In addition, several veteran militant groups in Southeast Asia whose existence predated the rise of the Islamic State, such as those fighting in the southern Philippines, have publicly pledged their allegiance to IS in 2014 and 2015. Whether these pledges are designed to bring more notoriety to the veteran groups, or actually constitute real linkages with IS, remains unclear, but their impact is to strengthen Islamic State’s image as a group with real global appeal.
Yet of all the Southeast Asian nations facing rising militancy---the Philippines, Singapore, Malaysia, Thailand, Cambodia, Myanmar, Brunei, and Indonesia---Indonesia is actually the best equipped to combat the challenge of radicalism. The Indonesian government confronted an earlier rise of militancy, in the late 1990s and early 2000s, a time when many Indonesian militants were inspired by al-Qaeda; Indonesian security forces effectively penetrated the earlier militants’ cells and broke up many terrorism plots, without comprising Indonesia’s democratic transition. To be sure, as Jones notes, that earlier decade of militant activities left some radical networks in place, networks that IS sympathizers now may try to activate in the archipelago. The Islamic State’s powerful social media messaging may help militants regroup in Indonesia. But these militants will have a difficult time seriously threatening Indonesia’s social fabric, or upsetting the political gains Indonesia has made since the end of the Suharto dictatorship.
Indeed, while much of Southeast Asia backslides into authoritarian or semi-authoritarian politics, highlighted most notably by Thailand’s harsh military rule, Indonesia’s political system has continued to mature, becoming a consolidated and essentially federal democracy. This maturation, and the maturation of Indonesia’s religious establishment, has created many ways to co-opt radicals through the political process, undermining the appeal of militant groups to the broader public---and making it easier for police to identify and arrest the small number of extremists planning violent attacks.

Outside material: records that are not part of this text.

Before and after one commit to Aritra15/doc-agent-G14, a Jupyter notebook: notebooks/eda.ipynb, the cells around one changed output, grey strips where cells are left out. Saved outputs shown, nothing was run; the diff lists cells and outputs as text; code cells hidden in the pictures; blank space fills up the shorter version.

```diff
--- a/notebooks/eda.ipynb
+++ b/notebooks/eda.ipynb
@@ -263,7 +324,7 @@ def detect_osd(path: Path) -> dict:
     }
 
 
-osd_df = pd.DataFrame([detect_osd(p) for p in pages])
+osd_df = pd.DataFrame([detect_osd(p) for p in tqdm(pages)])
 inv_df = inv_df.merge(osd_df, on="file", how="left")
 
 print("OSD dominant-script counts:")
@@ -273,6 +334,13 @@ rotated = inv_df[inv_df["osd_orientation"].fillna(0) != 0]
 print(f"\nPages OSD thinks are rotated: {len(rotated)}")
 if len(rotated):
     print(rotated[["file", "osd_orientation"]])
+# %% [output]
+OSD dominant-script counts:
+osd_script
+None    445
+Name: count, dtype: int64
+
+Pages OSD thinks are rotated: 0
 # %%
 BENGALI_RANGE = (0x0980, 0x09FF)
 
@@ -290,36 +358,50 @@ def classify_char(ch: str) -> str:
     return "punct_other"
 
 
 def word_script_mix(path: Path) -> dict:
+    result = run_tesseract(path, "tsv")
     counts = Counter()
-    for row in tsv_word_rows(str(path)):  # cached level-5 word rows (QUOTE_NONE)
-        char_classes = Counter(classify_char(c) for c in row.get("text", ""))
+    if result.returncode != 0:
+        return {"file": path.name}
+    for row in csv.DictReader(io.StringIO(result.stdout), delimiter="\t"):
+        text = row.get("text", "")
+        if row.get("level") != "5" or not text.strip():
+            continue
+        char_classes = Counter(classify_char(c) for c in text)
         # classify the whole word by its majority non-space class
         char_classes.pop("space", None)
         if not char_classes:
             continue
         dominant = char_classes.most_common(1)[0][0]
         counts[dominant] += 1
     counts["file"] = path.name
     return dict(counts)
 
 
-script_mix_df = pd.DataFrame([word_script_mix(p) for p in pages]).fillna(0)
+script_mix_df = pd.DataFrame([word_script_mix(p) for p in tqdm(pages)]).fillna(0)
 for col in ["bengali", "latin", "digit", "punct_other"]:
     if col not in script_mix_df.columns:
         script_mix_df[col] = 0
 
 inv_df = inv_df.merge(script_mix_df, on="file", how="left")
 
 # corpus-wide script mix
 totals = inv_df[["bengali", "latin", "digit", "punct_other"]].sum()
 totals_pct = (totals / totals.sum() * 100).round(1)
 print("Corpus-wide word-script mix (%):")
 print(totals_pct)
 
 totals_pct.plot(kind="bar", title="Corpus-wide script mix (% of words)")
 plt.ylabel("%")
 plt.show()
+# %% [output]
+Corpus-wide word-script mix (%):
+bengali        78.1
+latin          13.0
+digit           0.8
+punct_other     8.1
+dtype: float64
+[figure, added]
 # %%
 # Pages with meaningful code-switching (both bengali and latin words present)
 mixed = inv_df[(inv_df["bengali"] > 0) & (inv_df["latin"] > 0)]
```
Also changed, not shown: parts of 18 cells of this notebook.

I will examine why democratic regression facilitates militancy in other Southeast Asian nations in my next post.